Dutch sights on Postcrossing stamps

Nederlandse bezienswaardigheden op Postcrossing-postzegels

The Hague, 29 March 2016 – With 36,000 enthusiastic fans, the Netherlands is taking the lead in the world of Postcrossing. Postcrossing is an international network in which people send postcards to random people all over the world with something about themselves, their city or their country. Reason enough for PostNL to issue a colourful stamp sheet featuring famous Dutch sights.

The ten featured sights are the Delta Works, the Wadden Islands, Hoge Veluwe National Park, the Binnenhof [Inner Court], the Dutch cheese market in Alkmaar, the flower bulb fields, Giethoorn, Marken, Zaanse Schans and The Night Watch.

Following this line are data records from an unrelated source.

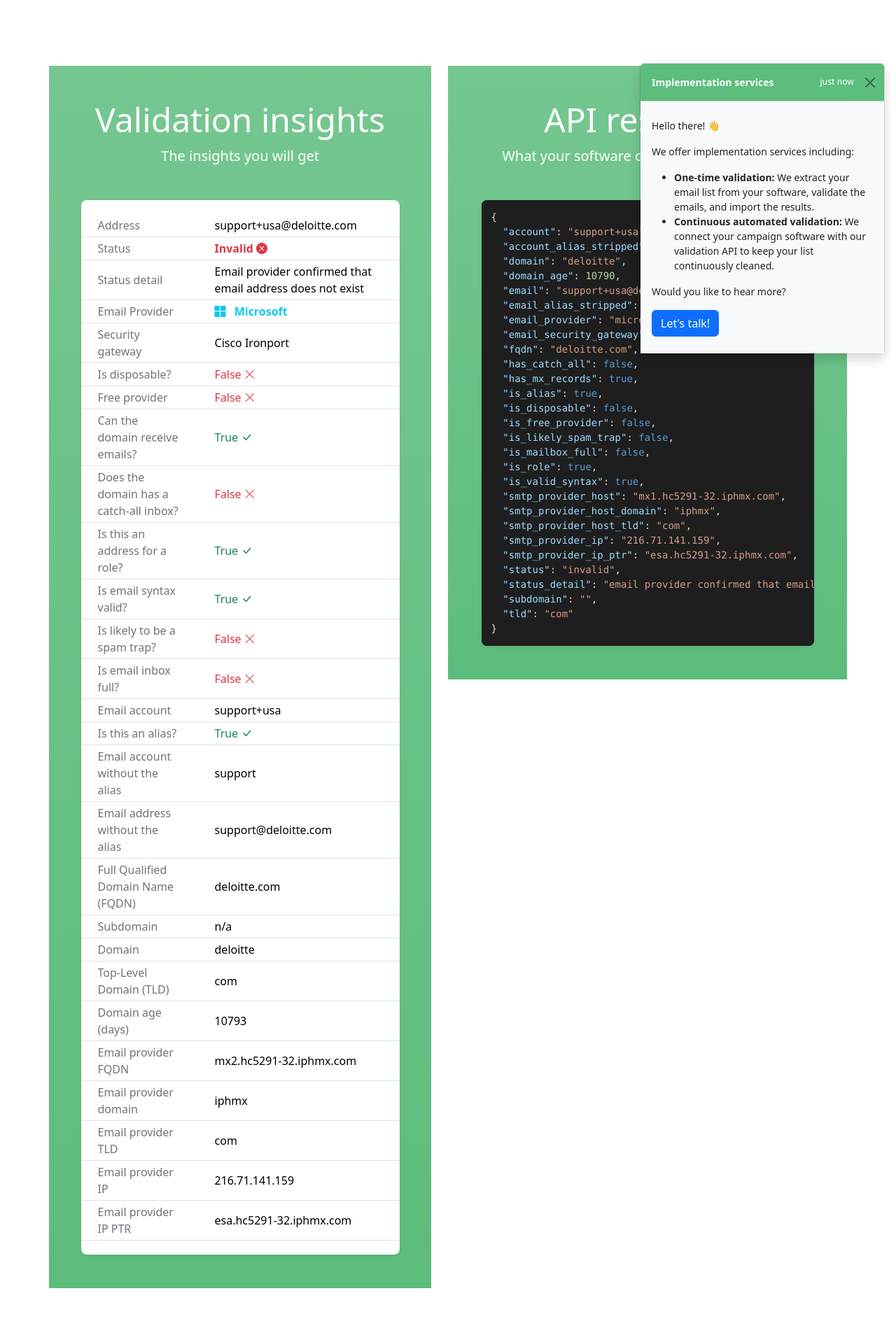
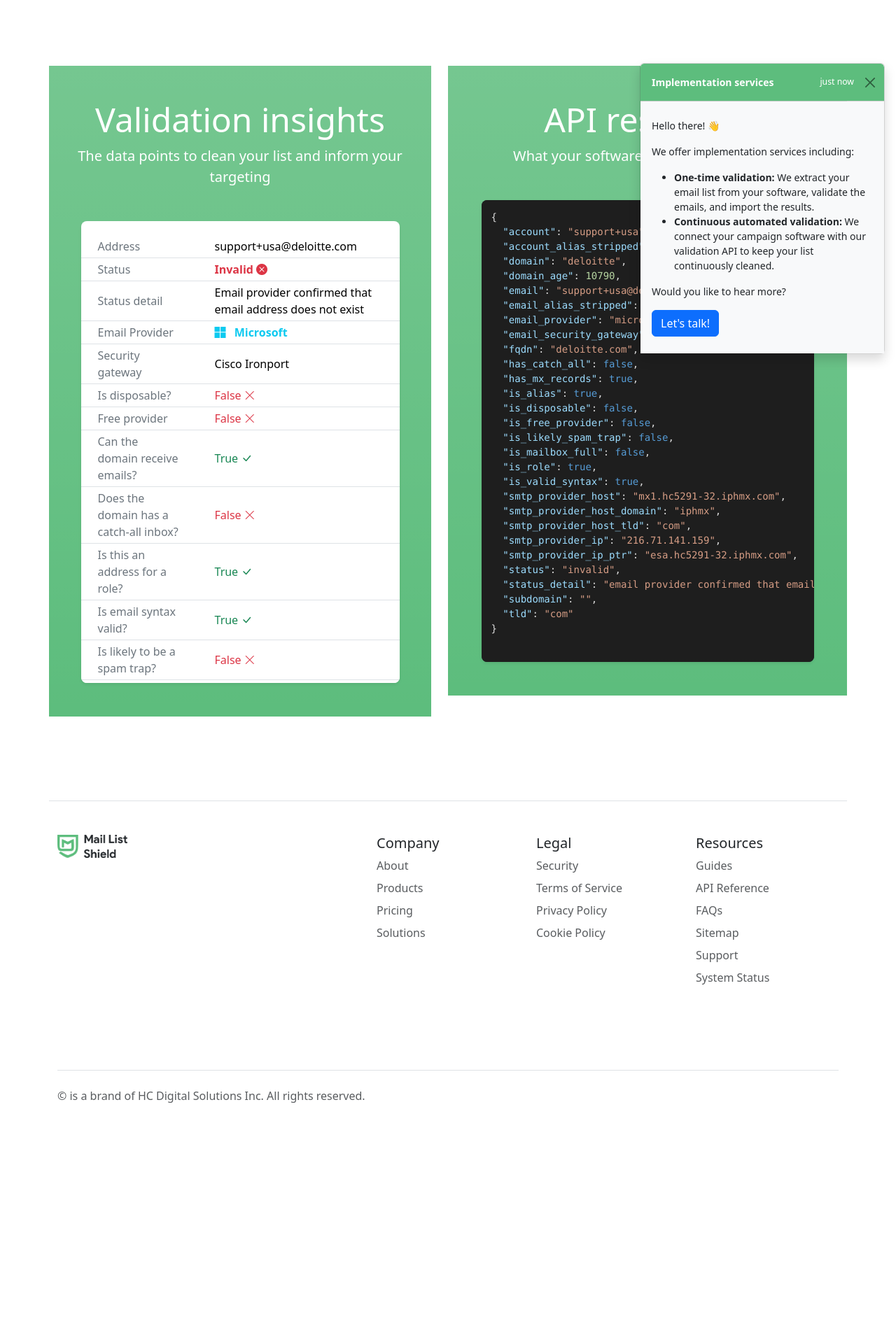
Before and after one commit to cansinacarer/maillistshield-com, a Python web app: template app/templates/public/index.html in a window 1280 px wide. Shown: the part 1125-3010 px from the top of the page at 70% size. After the commit the page ends 2701 px from the top, so only its background shows below. Run offline with Jinja, Linux system fonts and the light colour scheme; the template is opened without the code that fills it, so the values that code supplies are empty; some libraries are stand-ins or nearby versions.

Commit message:
adjustments to the results section

```diff
--- a/app/static/css/public.css
+++ b/app/static/css/public.css
@@ -96,6 +96,17 @@
 	font-weight: 400;
 }
 
+/* Make both sections the same height */
+#demo-results .table-responsive {
+	max-height: 660px;
+	overflow-y: scroll;
+}
+/* Make it as long as the table */
+#demoAPIResponse code {
+	height: 660px;
+	overflow-y: auto;
+}
+
 .feature-icon-small {
 	width: 3rem;
 	height: 3rem;
--- a/app/templates/public/index.html
+++ b/app/templates/public/index.html
@@ -127,7 +127,12 @@
 			>
 				<div class="my-3 p-3">
 					<h2 class="display-5">Validation insights</h2>
-					<p class="lead">The insights you will get</p>
+					<p class="lead">
+						The data points to
+						<b>clean your list</b>
+						and
+						<b>inform your targeting</b>
+					</p>
 				</div>
 				<div
 					class="col-md-10 bg-body rounded-3 overflow-hidden shadow-sm mx-auto text-start"
@@ -141,9 +146,7 @@
 			<div class="pt-3 pb-5 text-center bg-mls-green bg-gradient">
 				<div class="my-3 py-3">
 					<h2 class="display-5">API response</h2>
-					<p class="lead">
-						What your software can expect from our API
-					</p>
+					<p class="lead">What your software will see from our API</p>
 				</div>
 				<div
 					class="col-md-10 bg-dark rounded-3 overflow-hidden shadow-sm mx-auto text-start"
```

With this stamp sheet, PostNL is supporting the Postcrossing initiative, started over ten years ago.

Network for postcard lovers

Dutch postcrossers have already sent over three million postcards. Postcrossers register the postcards they receive on postcrossing.com and then receive another postcrosser’s address. That way, each postcrosser sends and receives an equal amount of postcards.

Special collections and international friendships

Each postcrosser has their own motives for participating. Andrea van den Broek (40) has currently sent 1,159 postcross cards. “I’ve received cards from 236 countries and non-independent or officially recognised areas. I have yet to receive a card from Central Africa and the Democratic Republic of the Congo.” Leonie van den Engel (age 34, with 645 postcross cards) has mainly built new international friendships. “Over the past years, postcross friends of mine from places like South Africa, Singapore and America have come to visit me in the Netherlands. I myself have gone to visit several European postcross friends.”


The ten different Postcrossing stamps are marked ‘International 1’, the denomination for mail items up to 20g in weight with international destinations. The stamp sheet will be available at all Bruna stores as well as via Collectclub.nl. The stamps are valid for an unlimited period. The stamps were designed by independent designer Reinier Hamel (under the name Sin).